Adobe® Flash® video is so widespread on the Internet that according to Adobe® only 20% of the available video is not in the Flash® format, FLV. Many video hosting sites have used Flash® video as the standard, and as a result, people often work with, manipulate, and convert Flash® video. VCD (Video CD or Video Compact Disc) is a commonly used all-digital CD format using the MPEG-1 codec. Therefore, people wanting to burn one or more FLV files to disc, often want to convert FLV to VCD.

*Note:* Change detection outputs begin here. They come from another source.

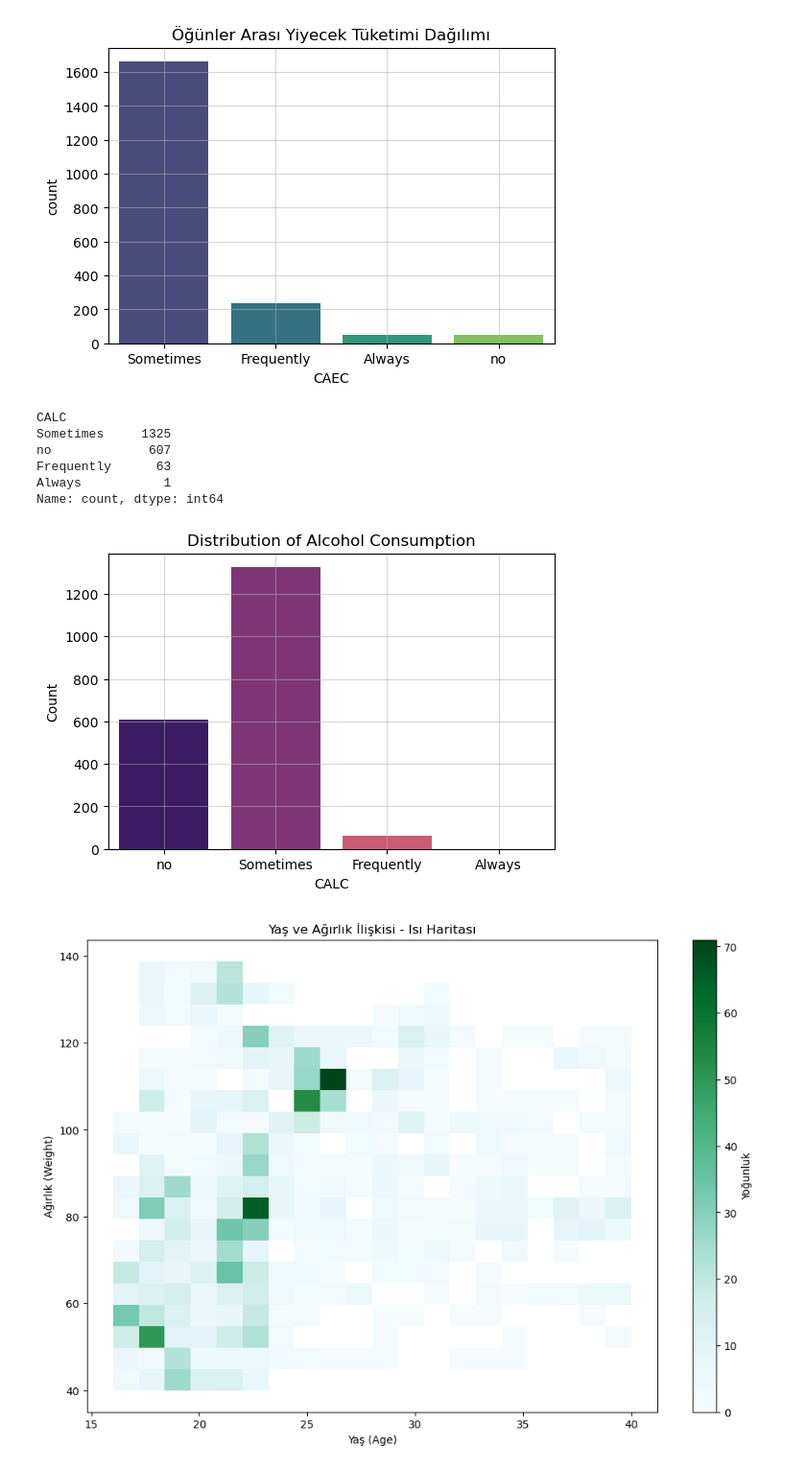
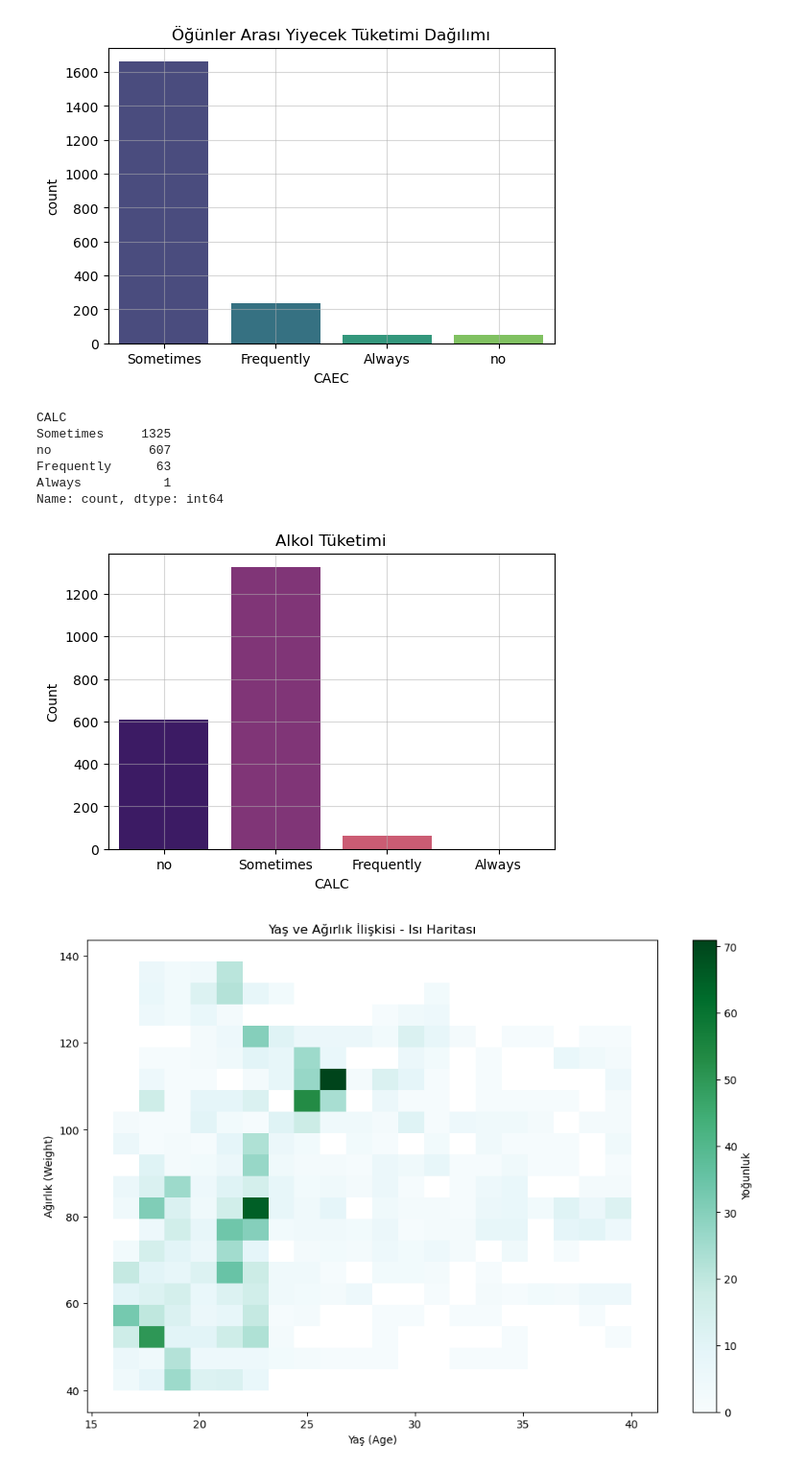
Before and after one commit to Tubaakbas/OBESITY-ML-PROJECT, a Jupyter notebook: obesity-ml-project.ipynb, the cells around one changed output. Shown at 96% size. Drawn from its saved outputs; the diff is of its cells as text; code cells hidden in the pictures.

```diff
--- a/obesity-ml-project.ipynb
+++ b/obesity-ml-project.ipynb
@@ -367,22 +391,22 @@ Name: count, dtype: int64
 # %%
 #'CALC' sütunundaki her kategorinin sayısı
 display(obesity_df['CALC'].value_counts())
 
-# visualization
+# görselliştirme
 plt.figure(figsize=(6,4))
 sns.countplot(data=obesity_df, x=obesity_df['CALC'], palette="magma")
 plt.ylabel('Count')
-plt.title('Distribution of Alcohol Consumption')
+plt.title('Alkol Tüketimi')
 plt.grid(alpha=0.5)
 plt.show()
 # %% [output]
 CALC
 Sometimes     1325
 no             607
 Frequently      63
 Always           1
 Name: count, dtype: int64
-[figure, old version]
+[figure, new version]
 # %%
 # ısı haritası
 heatmap = sns.histplot(data=obesity_df, x="Age", y="Weight", bins=20, cbar=True, cmap="BuGn")
```
Also changed, not shown: parts of 19 cells of this notebook.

The first thing you need to do is acquire one or more FLV files. They can be found on YouTube®, as well as Yahoo! Video® and Google Video®. Then you need a converter that handles FLV files and exports to VCD format. One example is FLVsoft®, but only if you have installed the Moyea FLV to Video Converter Pro 2. RiverPast® Video Cleaner with Combined Community Codec Pack (CCCP) is another option.
You begin by opening the software application that can convert FLV to VCD and adding one or more FLV files. There is likely to be an "Add Files" command that will allow you to navigate to a file on your hard drive and open it into the computer. You may be required to select FLV as the file type you are seeking. Alternatively, you may be able to drag and drop files onto the converter window. At this point, you may have some editing functions available, allowing you to crop or trim the video, for example, or add a watermark.
Next, you will select the output format. To convert FLV to VCD, look for VCD and/or .DAT, which is the file extension it uses. You may also see a reference to “MPEG-1.” In addition, you may see a choice between PAL or PAL/SECAM and NTSC. These are the names of the television broadcast standards.
In general, it is safe to choose NTSC for North America and Japan, while selecting PAL/SECAM for Europe and everywhere else when you convert FLV to VCD. The standards have different dimensions and frame rates. The next step is likely to be "Convert." When you are done, you can burn the file to a CD.